To be sure, these films are ensembles, but damned if Scotsman Gerard Butler doesn't emit all the assured, quiet restraint of his Oscar-nominated doppelganger, Clive Owen, in his pivotal role as heroic St. Louis-bred goalie and erstwhile war hero Frank Borghi. Words are secondary to Butler's film-anchoring performance, which is fitting in a movie where the most compelling action takes place below the actors' knees.
For roughly a third of the movie, when the camera does pan up, what the audience sees is St. Louis. Specifically, the Hill, cast as a Midwestern version of Little Italy. That the filmmakers were required to make very few alterations to the St. Louis of the early 2000s in order to capture the look and feel of 1950s St. Louis has been slyly derided in a handful of on-location accounts of the creative process (see Matthew Everett's "Quiet on the Set!" in the July 16, 2003, issue of Riverfront Times) -- a supposed snarl at our town's backwater tendencies. There's another way of looking at this phenomenon, however: To borrow a phrase from the U.S. head coach's locker-room speech at halftime, the utilization of St. Louis as a virtually unfettered backdrop for this film is testament to the "character and stamina" of the city's residential housing stock, churches and public spaces.

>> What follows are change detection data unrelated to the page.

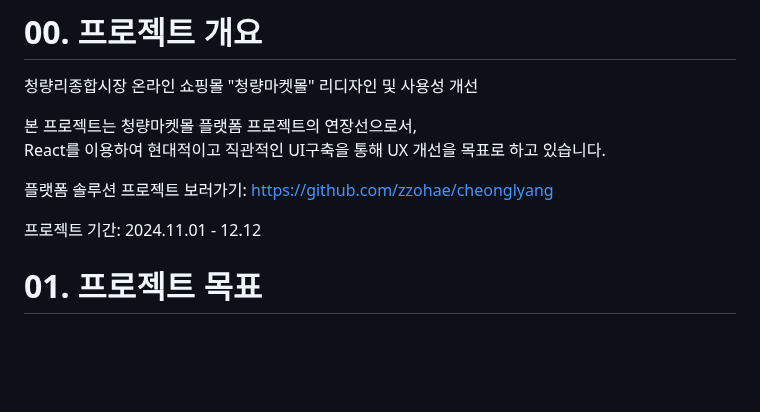
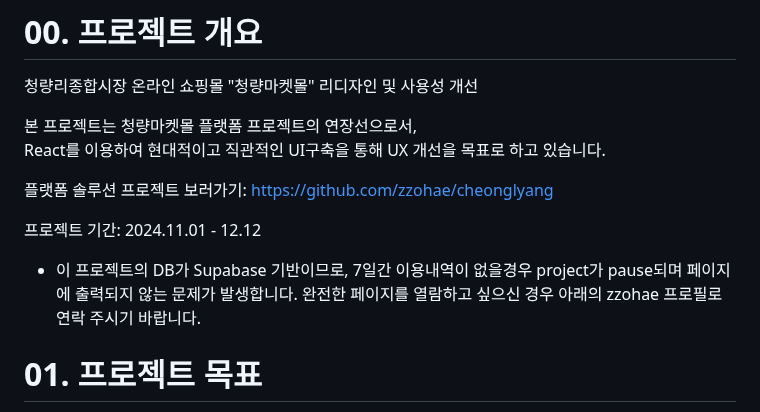
Before and after one commit to zzohae/CRA_cheonglyang_team, a Markdown page: README.md, the part around the change. GitHub-like rendering; blank space fills up the shorter version.

```diff
--- a/README.md
+++ b/README.md
@@ -9,6 +9,9 @@ React를 이용하여 현대적이고 직관적인 UI구축을 통해 UX 개선
 플랫폼 솔루션 프로젝트 보러가기: https://github.com/zzohae/cheonglyang
 
 프로젝트 기간: 2024.11.01 - 12.12
+
+* 이 프로젝트의 DB가 Supabase 기반이므로, 7일간 이용내역이 없을경우 project가 pause되며 페이지에 출력되지 않는 문제가 발생합니다.
+완전한 페이지를 열람하고 싶으신 경우 아래의 zzohae 프로필로 연락 주시기 바랍니다.
 
 # 01. 프로젝트 목표
 * UI/UX 개선
```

Ultimately, the yeomanlike Hill is eclipsed by the film's electric rendering of Brazil (the site of the climactic showdown), where the players -- convinced that they're about to get their asses handed to them by the Brits (which is exactly what happened in a pre-Cup tune-up in New York City) -- get hammered by a saucy onslaught of caipirinhas, Brazil's rummy signature cocktail.
For fans who seek the best of both these worlds (which is to say, distilled South American sugar cane and a view of St. Lou's finest brick architecture), a post-screening sojourn on the patio of Yemanja Brasil in Benton Park should strike the perfect balance.